Flu jabs

Flu occurs every year and most people usually recover within a week, but for some, the disease can be dangerous and increase the risk of developing more serious illnesses. In the worst cases, flu can result in a stay in hospital or even death.

Free flu jab

Flu can affect anyone, but some people are more susceptible to the effects of flu. The flu jab is free for everyone who is at increased risk including: 

  • pregnant women
  • everyone who has long-term health condition like a heart problem, bronchitis, emphysema, severe asthma, kidney disease, liver disease or diabetes
  • carers and frontline health and social care staff (whether employed in a care home, nursing home or agency) with their ID badge at their local pharmacy
  • everyone aged 65 and over
  • people in long stay residential care homes


This year, the following groups of children are being offered the flu vaccination:

  • all 2 to 3 year old children who will receive a quick and painless nasal spray rather than an injection - this is given by your practice nurse at your GP surgery
  • all children in school years reception, 1, 2, 3, 4, 5 and 6 - parents will be asked permission for their child to get the free nasal spray vaccination at school
  • children over 6 months of age who have a health condition such as a heart problem, bronchitis, emphysema, severe asthma, neurological condition or lowered immunity - if they are under 2 years old this will be given by injection
  • if you are pregnant, having the flu vaccine will protect you and your baby

About the nasal vaccine

The nasal vaccine contains a highly processed form of porcine gelatine. The gelatine helps to keep the vaccine viruses stable.

Some faith groups accept the use of gelatine in medical products - the decision is up to you. Find out more about vaccines with porcine gelatine

Where and when to get the flu jab

It’s best to have the flu vaccination in the autumn. Remember that you need a flu jab every year as the flu virus can change from year to year.

The flu jab is free for everyone who is at increased risk. To get the vaccination, speak to your GP, practice nurse or pharmacist, or visit NHS Choices

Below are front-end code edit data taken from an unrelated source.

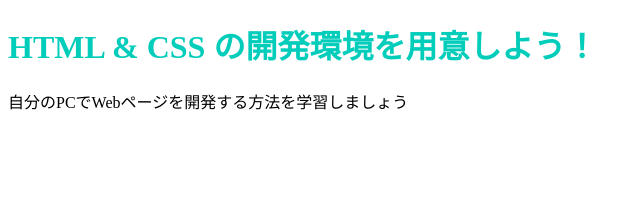
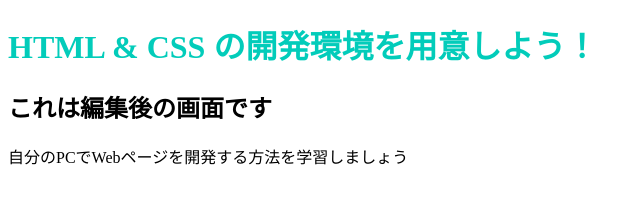
Before and after one commit to ryosuke151/ryosuke151.github.io, a plain HTML site: page index.html in a window 1280 px wide. Shown: the whole page, without its empty margins (0-640 px from the left). Drawn offline with Linux system fonts and the light colour scheme.

Commit message:
Update index.html

```diff
--- a/index.html
+++ b/index.html
@@ -7,6 +7,7 @@
   </head>
   <body>
     <h1 class="title">HTML & CSS の開発環境を用意しよう！</h1>
+    <h2>これは編集後の画面です</h2>
     <p>自分のPCでWebページを開発する方法を学習しましょう</p>
   </body>
 </html>
```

For more information on children and flu vaccination visit NHS Choices Child Flu

Last updated: 17 October 2019